Visual Storytelling: Shaping

visual storytelling shaping

 

According to the book The Power of Visual Storytelling: How to Use Visuals, Videos, and Social Media to Market Your Brand by Ekaterina Walter and Jessica Gioglio, companies need to do visual storytelling shaping.  Each piece of content needs to have a clear theme and point of view as well as a take away message for the reader.

 

Content needs to be aligned with who you are as a company: voice, personality, and values. Once woven together, these themes shape your story.  It is important to list your goals and determine how visual content can help achieve them.  Ask yourself, if your company were a person, what would it look like in real life?

Embrace social media’s more personable, human side.  Look for the most commonly discussed conversation themes from your online consumers.  Shape your story and identify major themes to craft your visual content mix.  Look at your goals, company voice, and customer feedback by social media platform.

Determine Your Visual Content Mix:

  • The magic is in the mix to keep storytelling fresh
  • It allows you to deliver more personalized content to target audiences across different platforms
  • Evaluate your desired frequency per platform for posts, tweets, pins, etc.
  • Have a formula and clear plan of what steps you will take
  • Frequency varies by company and by social media channel
  • Quality content always trumps quantity and volume
  • Content must be interesting, important, and relevant to your audience
  • The usual shelf life of a tweet is considered an hour at most
  • The shelf life of a Facebook post is around 24 hours
  • Prioritize by social media platform the most important content themes that go into crafting your visual story
  • The mix needs to balance what is important from an ongoing visual storytelling perspective with goals, current events, questions, and general conversation from your customers
  • Content goals will likely change each month depending upon how much news your company has or tweets your making in response to fan engagement
  • Content should aim to be mostly upbeat, fun, motivating, and engaging
  • Outlining content themes makes it easy to identify what messages will be best conveyed as photos, videos, infographics, presentations, etc.

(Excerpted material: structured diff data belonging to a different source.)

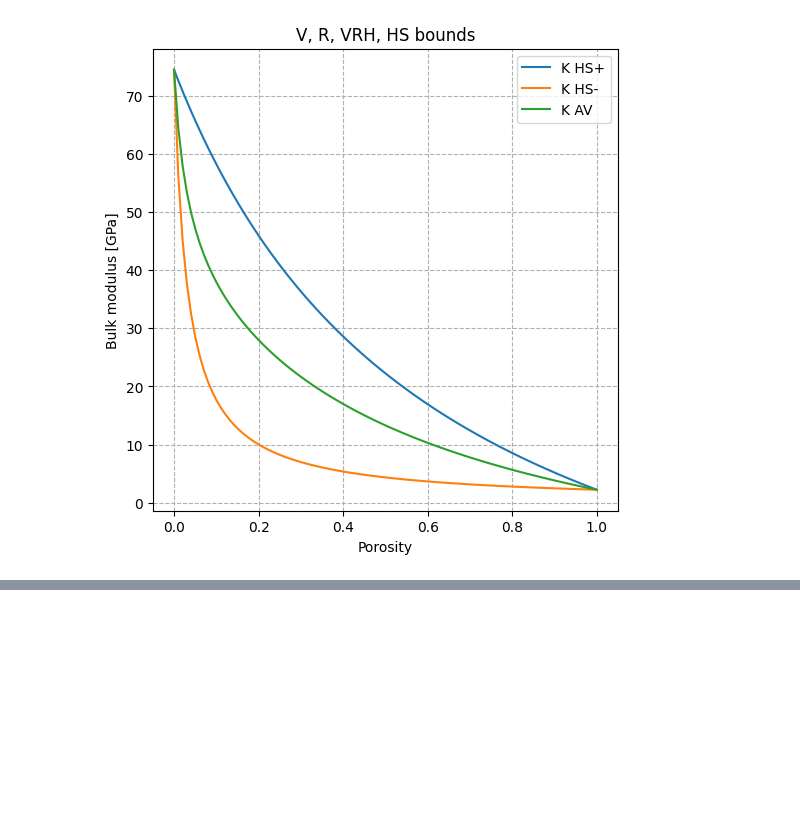
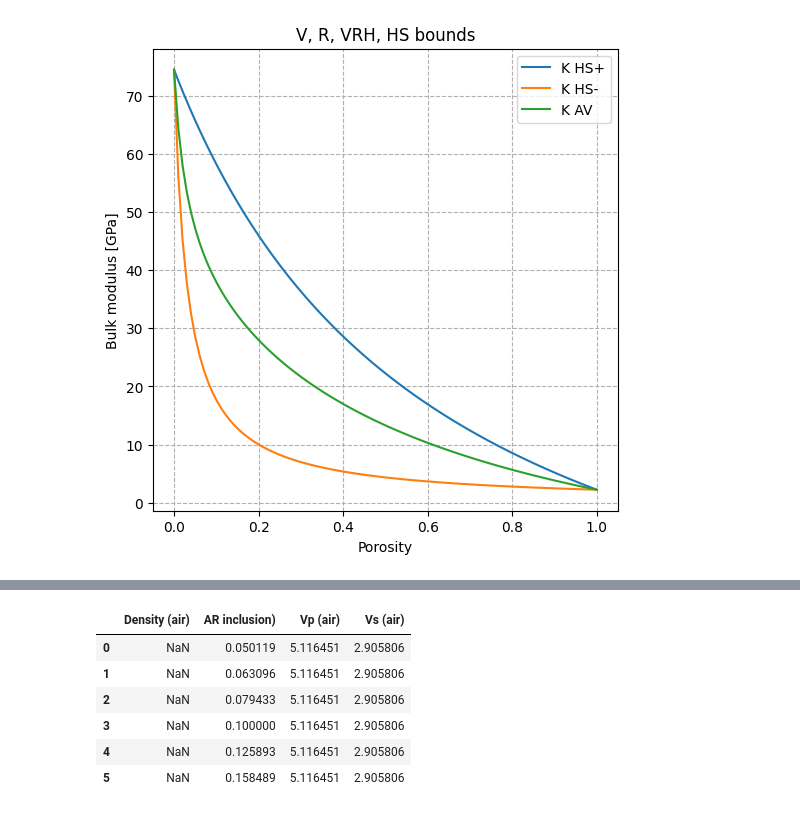
Before and after one commit to MariiaKalinina/Elasticity, a Jupyter notebook: Berryman_SC.ipynb, the cells around one changed output, grey strips where cells are left out. Drawn from its saved outputs; the diff is of its cells as text; code cells hidden in the pictures; blank space fills up the shorter version.

```diff
--- a/Berryman_SC.ipynb
+++ b/Berryman_SC.ipynb
@@ -432,0 +582,10 @@ plt.grid(ls='--')
+# %%
+result_air
+# %% [output]
+|  | Density (air) | AR inclusion) | Vp (air) | Vs (air) |
+| 0 | NaN | 0.050119 | 5.116451 | 2.905806 |
+| 1 | NaN | 0.063096 | 5.116451 | 2.905806 |
+| 2 | NaN | 0.079433 | 5.116451 | 2.905806 |
+| 3 | NaN | 0.100000 | 5.116451 | 2.905806 |
+| 4 | NaN | 0.125893 | 5.116451 | 2.905806 |
+| 5 | NaN | 0.158489 | 5.116451 | 2.905806 |
```
Also changed, not shown: parts of 11 cells of this notebook.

Authors Walter and Gioglio remind us to be listening and responding to what is being said about our company as well as learning the most commonly asked questions.  When we know that, companies can better respond to their own target audience.  This means setting goals and developing a strategy.  Our content will adjust in response to real time as we get live social media feedback.

Affiliate Disclaimer: The link to the book is an affiliate link. If you click and make a purchase I will earn a commission from Amazon.  I only recommend what I know and love.

Image by Marcus Berg of Unique Angles Photography

Leave a Reply

Your email address will not be published.